(Stored data Opens)
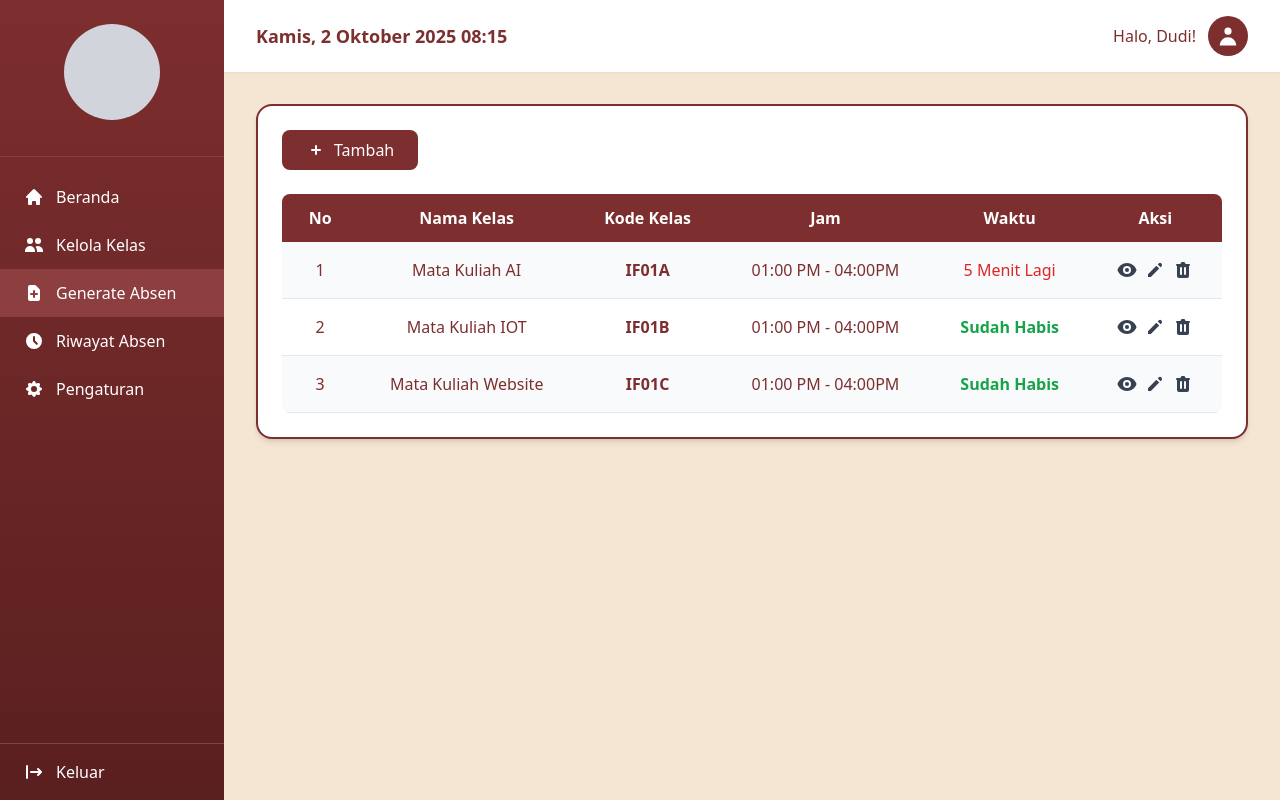
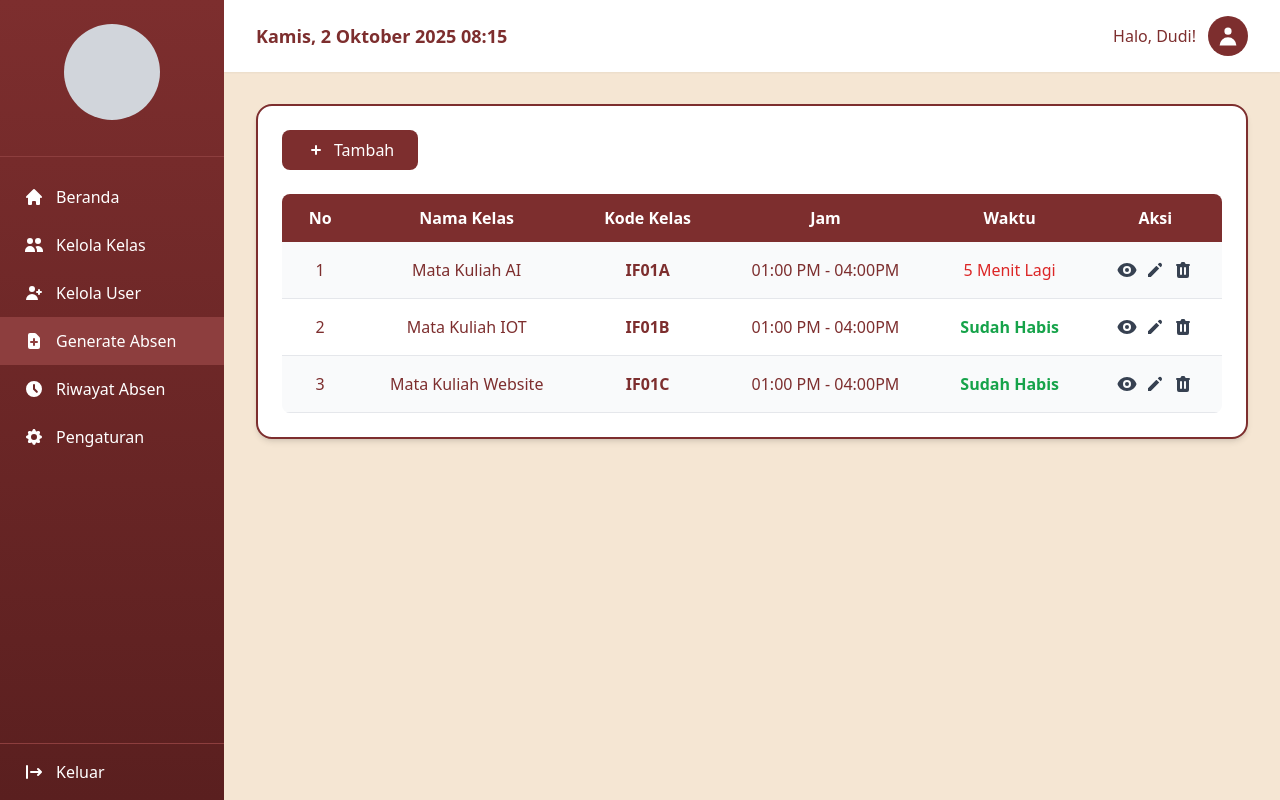
Before and after one commit to n3eversurrender/Hackathon, an Angular app in the folder Frontend/: page /generate-absen in a window 1280 px wide. Built offline with nearby package versions, Linux system fonts and the light colour scheme.

Commit message:
refactor: Migrate generate-absen to use shared layout
- Replace duplicate sidebar/header with MainLayoutComponent
- Add missing 'Kelola User' menu item
- Remove setActiveMenu and logout methods (handled by layout)
- Reduce code duplication

```diff
--- a/Frontend/src/app/features/generate-absen/generate-absen.html
+++ b/Frontend/src/app/features/generate-absen/generate-absen.html
@@ -1,124 +1,4 @@
-<div class="min-h-screen bg-[#F5E6D3] flex">
-  <!-- Sidebar -->
-  <aside class="w-56 bg-gradient-to-b from-[#7D2E2E] to-[#5A1F1F] text-white flex flex-col">
-    <!-- Profile Section -->
-    <div class="p-6 flex flex-col items-center border-b border-[#8D3E3E]">
-      <div class="w-24 h-24 rounded-full bg-gray-300 mb-3"></div>
-    </div>
-
-    <!-- Menu Items -->
-    <nav class="flex-1 py-4">
-      <button
-        (click)="setActiveMenu('beranda')"
-        [class.bg-[#8D3E3E]]="activeMenu === 'beranda'"
-        class="w-full px-6 py-3 flex items-center gap-3 hover:bg-[#8D3E3E] transition-colors text-left"
-      >
-        <svg class="w-5 h-5" fill="currentColor" viewBox="0 0 20 20">
-          <path
-            d="M10.707 2.293a1 1 0 00-1.414 0l-7 7a1 1 0 001.414 1.414L4 10.414V17a1 1 0 001 1h2a1 1 0 001-1v-2a1 1 0 011-1h2a1 1 0 011 1v2a1 1 0 001 1h2a1 1 0 001-1v-6.586l.293.293a1 1 0 001.414-1.414l-7-7z"
-          />
-        </svg>
-        <span class="font-medium">Beranda</span>
-      </button>
-
-      <button
-        (click)="setActiveMenu('kelola-kelas')"
-        [class.bg-[#8D3E3E]]="activeMenu === 'kelola-kelas'"
-        class="w-full px-6 py-3 flex items-center gap-3 hover:bg-[#8D3E3E] transition-colors text-left"
-      >
-        <svg class="w-5 h-5" fill="currentColor" viewBox="0 0 20 20">
-          <path
-            d="M9 6a3 3 0 11-6 0 3 3 0 016 0zM17 6a3 3 0 11-6 0 3 3 0 016 0zM12.93 17c.046-.327.07-.66.07-1a6.97 6.97 0 00-1.5-4.33A5 5 0 0119 16v1h-6.07zM6 11a5 5 0 015 5v1H1v-1a5 5 0 015-5z"
-          />
-        </svg>
-        <span class="font-medium">Kelola Kelas</span>
-      </button>
-
-      <button
-        (click)="setActiveMenu('generate-absen')"
-        [class.bg-[#8D3E3E]]="activeMenu === 'generate-absen'"
-        class="w-full px-6 py-3 flex items-center gap-3 hover:bg-[#8D3E3E] transition-colors text-left"
-      >
-        <svg class="w-5 h-5" fill="currentColor" viewBox="0 0 20 20">
-          <path
-            fill-rule="evenodd"
-            d="M6 2a2 2 0 00-2 2v12a2 2 0 002 2h8a2 2 0 002-2V7.414A2 2 0 0015.414 6L12 2.586A2 2 0 0010.586 2H6zm5 6a1 1 0 10-2 0v2H7a1 1 0 100 2h2v2a1 1 0 102 0v-2h2a1 1 0 100-2h-2V8z"
-            clip-rule="evenodd"
-          />
-        </svg>
-        <span class="font-medium">Generate Absen</span>
-      </button>
-
-      <button
-        (click)="setActiveMenu('riwayat-absen')"
-        [class.bg-[#8D3E3E]]="activeMenu === 'riwayat-absen'"
-        class="w-full px-6 py-3 flex items-center gap-3 hover:bg-[#8D3E3E] transition-colors text-left"
-      >
-        <svg class="w-5 h-5" fill="currentColor" viewBox="0 0 20 20">
-          <path
-            fill-rule="evenodd"
-            d="M10 18a8 8 0 100-16 8 8 0 000 16zm1-12a1 1 0 10-2 0v4a1 1 0 00.293.707l2.828 2.829a1 1 0 101.415-1.415L11 9.586V6z"
-            clip-rule="evenodd"
-          />
-        </svg>
-        <span class="font-medium">Riwayat Absen</span>
-      </button>
-
-      <button
-        (click)="setActiveMenu('pengaturan')"
-        [class.bg-[#8D3E3E]]="activeMenu === 'pengaturan'"
-        class="w-full px-6 py-3 flex items-center gap-3 hover:bg-[#8D3E3E] transition-colors text-left"
-      >
-        <svg class="w-5 h-5" fill="currentColor" viewBox="0 0 20 20">
-          <path
-            fill-rule="evenodd"
-            d="M11.49 3.17c-.38-1.56-2.6-1.56-2.98 0a1.532 1.532 0 01-2.286.948c-1.372-.836-2.942.734-2.106 2.106.54.886.061 2.042-.947 2.287-1.561.379-1.561 2.6 0 2.978a1.532 1.532 0 01.947 2.287c-.836 1.372.734 2.942 2.106 2.106a1.532 1.532 0 012.287.947c.379 1.561 2.6 1.561 2.978 0a1.533 1.533 0 012.287-.947c1.372.836 2.942-.734 2.106-2.106a1.533 1.533 0 01.947-2.287c1.561-.379 1.561-2.6 0-2.978a1.532 1.532 0 01-.947-2.287c.836-1.372-.734-2.942-2.106-2.106a1.532 1.532 0 01-2.287-.947zM10 13a3 3 0 100-6 3 3 0 000 6z"
-            clip-rule="evenodd"
-          />
-        </svg>
-        <span class="font-medium">Pengaturan</span>
-      </button>
-    </nav>
-
-    <!-- Logout Button -->
-    <button
-      (click)="logout()"
-      class="px-6 py-4 flex items-center gap-3 hover:bg-[#8D3E3E] transition-colors border-t border-[#8D3E3E]"
-    >
-      <svg class="w-5 h-5" fill="currentColor" viewBox="0 0 20 20">
-        <path
-          fill-rule="evenodd"
-          d="M3 3a1 1 0 00-1 1v12a1 1 0 102 0V4a1 1 0 00-1-1zm10.293 9.293a1 1 0 001.414 1.414l3-3a1 1 0 000-1.414l-3-3a1 1 0 10-1.414 1.414L14.586 9H7a1 1 0 100 2h7.586l-1.293 1.293z"
-          clip-rule="evenodd"
-        />
-      </svg>
-      <span class="font-medium">Keluar</span>
-    </button>
-  </aside>
-
-  <!-- Main Content -->
-  <main class="flex-1 overflow-auto">
-    <!-- Header -->
-    <header class="bg-white shadow-sm px-8 py-4 flex justify-between items-center">
-      <div class="text-[#7D2E2E]">
-        <h2 class="text-lg font-semibold">{{ currentDate }}</h2>
-      </div>
-      <div class="flex items-center gap-3">
-        <span class="text-[#7D2E2E] font-medium">Halo, {{ currentUser }}!</span>
-        <div class="w-10 h-10 rounded-full bg-[#7D2E2E] flex items-center justify-center">
-          <svg class="w-6 h-6 text-white" fill="currentColor" viewBox="0 0 20 20">
-            <path
-              fill-rule="evenodd"
-              d="M10 9a3 3 0 100-6 3 3 0 000 6zm-7 9a7 7 0 1114 0H3z"
-              clip-rule="evenodd"
-            />
-          </svg>
-        </div>
-      </div>
-    </header>
-
-    <!-- Generate Absen Content -->
-    <div class="p-8">
+<app-main-layout [activeMenu]="activeMenu" [currentDate]="currentDate" [currentUser]="currentUser">
   <div class="bg-white rounded-2xl shadow-md p-6 border-2 border-[#7D2E2E]">
     <div class="mb-6">
       <button
@@ -156,14 +36,20 @@
             class="border-b border-gray-200 hover:bg-gray-100 transition-colors"
           >
             <td class="px-6 py-4 text-[#7D2E2E] text-center">{{ i + 1 }}</td>
-                <td class="px-6 py-4 text-[#7D2E2E] font-medium text-center">{{ session.namaKelas }}</td>
-                <td class="px-6 py-4 text-[#7D2E2E] font-semibold text-center">{{ session.kodeKelas }}</td>
+            <td class="px-6 py-4 text-[#7D2E2E] font-medium text-center">
+              {{ session.namaKelas }}
+            </td>
+            <td class="px-6 py-4 text-[#7D2E2E] font-semibold text-center">
+              {{ session.kodeKelas }}
+            </td>
             <td class="px-6 py-4 text-[#7D2E2E] text-center">{{ session.jam }}</td>
             <td class="px-6 py-4 text-[#7D2E2E] text-center">
-                  <span [ngClass]="{
+              <span
+                [ngClass]="{
                   'text-red-600 font-semibold': session.status === '5 Menit Lagi',
-                    'text-green-600 font-semibold': session.status === 'Sudah Habis'
-                  }">
+                  'text-green-600 font-semibold': session.status === 'Sudah Habis',
+                }"
+              >
                 {{ session.status }}
               </span>
             </td>
@@ -219,9 +105,7 @@
       </table>
     </div>
   </div>
-    </div>
-  </main>
-</div>
+</app-main-layout>
 
 <!-- Modal Add/Edit Session -->
 <div
@@ -302,7 +186,9 @@
       </div>
 
       <div>
-        <label for="durasiWaktu" class="block text-[#7D2E2E] font-medium mb-2">Durasi Waktu (menit)</label>
+        <label for="durasiWaktu" class="block text-[#7D2E2E] font-medium mb-2"
+          >Durasi Waktu (menit)</label
+        >
         <input
           id="durasiWaktu"
           type="number"
@@ -382,10 +268,15 @@
         </div>
         <div>
           <p class="text-gray-600 text-sm mb-1">Status</p>
-          <p class="font-semibold text-lg" [ngClass]="{
+          <p
+            class="font-semibold text-lg"
+            [ngClass]="{
               'text-red-600': viewData.status === '5 Menit Lagi',
-            'text-green-600': viewData.status === 'Sudah Habis'
-          }">{{ viewData.status }}</p>
+              'text-green-600': viewData.status === 'Sudah Habis',
+            }"
+          >
+            {{ viewData.status }}
+          </p>
         </div>
       </div>
 
@@ -395,8 +286,14 @@
           <div class="w-64 h-64 bg-white flex items-center justify-center">
             <div class="text-center">
               <svg class="w-48 h-48 text-[#7D2E2E] mx-auto" fill="currentColor" viewBox="0 0 20 20">
-                <path fill-rule="evenodd" d="M3 4a1 1 0 011-1h3a1 1 0 011 1v3a1 1 0 01-1 1H4a1 1 0 01-1-1V4zm2 2V5h1v1H5zM3 13a1 1 0 011-1h3a1 1 0 011 1v3a1 1 0 01-1 1H4a1 1 0 01-1-1v-3zm2 2v-1h1v1H5zM13 3a1 1 0 00-1 1v3a1 1 0 001 1h3a1 1 0 001-1V4a1 1 0 00-1-1h-3zm1 2v1h1V5h-1z" clip-rule="evenodd" />
-                <path d="M11 4a1 1 0 10-2 0v1a1 1 0 002 0V4zM10 7a1 1 0 011 1v1h2a1 1 0 110 2h-3a1 1 0 01-1-1V8a1 1 0 011-1zM16 9a1 1 0 100 2 1 1 0 000-2zM9 13a1 1 0 011-1h1a1 1 0 110 2v2a1 1 0 11-2 0v-3zM7 11a1 1 0 100-2H4a1 1 0 100 2h3zM17 13a1 1 0 01-1 1h-2a1 1 0 110-2h2a1 1 0 011 1zM16 17a1 1 0 100-2h-3a1 1 0 100 2h3z" />
+                <path
+                  fill-rule="evenodd"
+                  d="M3 4a1 1 0 011-1h3a1 1 0 011 1v3a1 1 0 01-1 1H4a1 1 0 01-1-1V4zm2 2V5h1v1H5zM3 13a1 1 0 011-1h3a1 1 0 011 1v3a1 1 0 01-1 1H4a1 1 0 01-1-1v-3zm2 2v-1h1v1H5zM13 3a1 1 0 00-1 1v3a1 1 0 001 1h3a1 1 0 001-1V4a1 1 0 00-1-1h-3zm1 2v1h1V5h-1z"
+                  clip-rule="evenodd"
+                />
+                <path
+                  d="M11 4a1 1 0 10-2 0v1a1 1 0 002 0V4zM10 7a1 1 0 011 1v1h2a1 1 0 110 2h-3a1 1 0 01-1-1V8a1 1 0 011-1zM16 9a1 1 0 100 2 1 1 0 000-2zM9 13a1 1 0 011-1h1a1 1 0 110 2v2a1 1 0 11-2 0v-3zM7 11a1 1 0 100-2H4a1 1 0 100 2h3zM17 13a1 1 0 01-1 1h-2a1 1 0 110-2h2a1 1 0 011 1zM16 17a1 1 0 100-2h-3a1 1 0 100 2h3z"
+                />
               </svg>
               <p class="text-[#7D2E2E] mt-2 font-medium">QR Code Absen</p>
             </div>
--- a/Frontend/src/app/features/generate-absen/generate-absen.ts
+++ b/Frontend/src/app/features/generate-absen/generate-absen.ts
@@ -2,6 +2,7 @@ import { CommonModule } from '@angular/common';
 import { Component, OnInit } from '@angular/core';
 import { FormsModule } from '@angular/forms';
 import { Router } from '@angular/router';
+import { MainLayoutComponent } from '../../shared/layouts/main-layout/main-layout.component';
 
 interface Class {
   id: number;
@@ -31,7 +32,7 @@ interface SessionFormData {
 @Component({
   selector: 'app-generate-absen',
   standalone: true,
-  imports: [CommonModule, FormsModule],
+  imports: [CommonModule, FormsModule, MainLayoutComponent],
   templateUrl: './generate-absen.html',
 })
 export class GenerateAbsenComponent implements OnInit {
@@ -156,21 +157,6 @@ export class GenerateAbsenComponent implements OnInit {
     const minutes = String(now.getMinutes()).padStart(2, '0');
 
     this.currentDate = `${dayName}, ${day} ${month} ${year} ${hours}:${minutes}`;
-  }
-
-  setActiveMenu(menu: string): void {
-    this.activeMenu = menu;
-    if (menu === 'beranda') {
-      this.router.navigate(['/dashboard']);
-    } else if (menu === 'kelola-kelas') {
-      this.router.navigate(['/manage-classes']);
-    } else if (menu === 'kelola-user') {
-      this.router.navigate(['/manage-users']);
-    } else if (menu === 'riwayat-absen') {
-      this.router.navigate(['/attendance-history']);
-    } else if (menu === 'pengaturan') {
-      this.router.navigate(['/settings']);
-    }
   }
 
   updateSessionStatuses(): void {
@@ -317,10 +303,4 @@ export class GenerateAbsenComponent implements OnInit {
       alert('Sesi berhasil dihapus!');
     }
   }
-
-  logout(): void {
-    if (confirm('Apakah Anda yakin ingin keluar?')) {
-      this.router.navigate(['/login']);
-    }
-  }
 }
```
Lines whose indentation alone changed are shown as unchanged.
(Stored data Closes)
Within the material, count each line that includes the word "aside", and give the total by itself.

2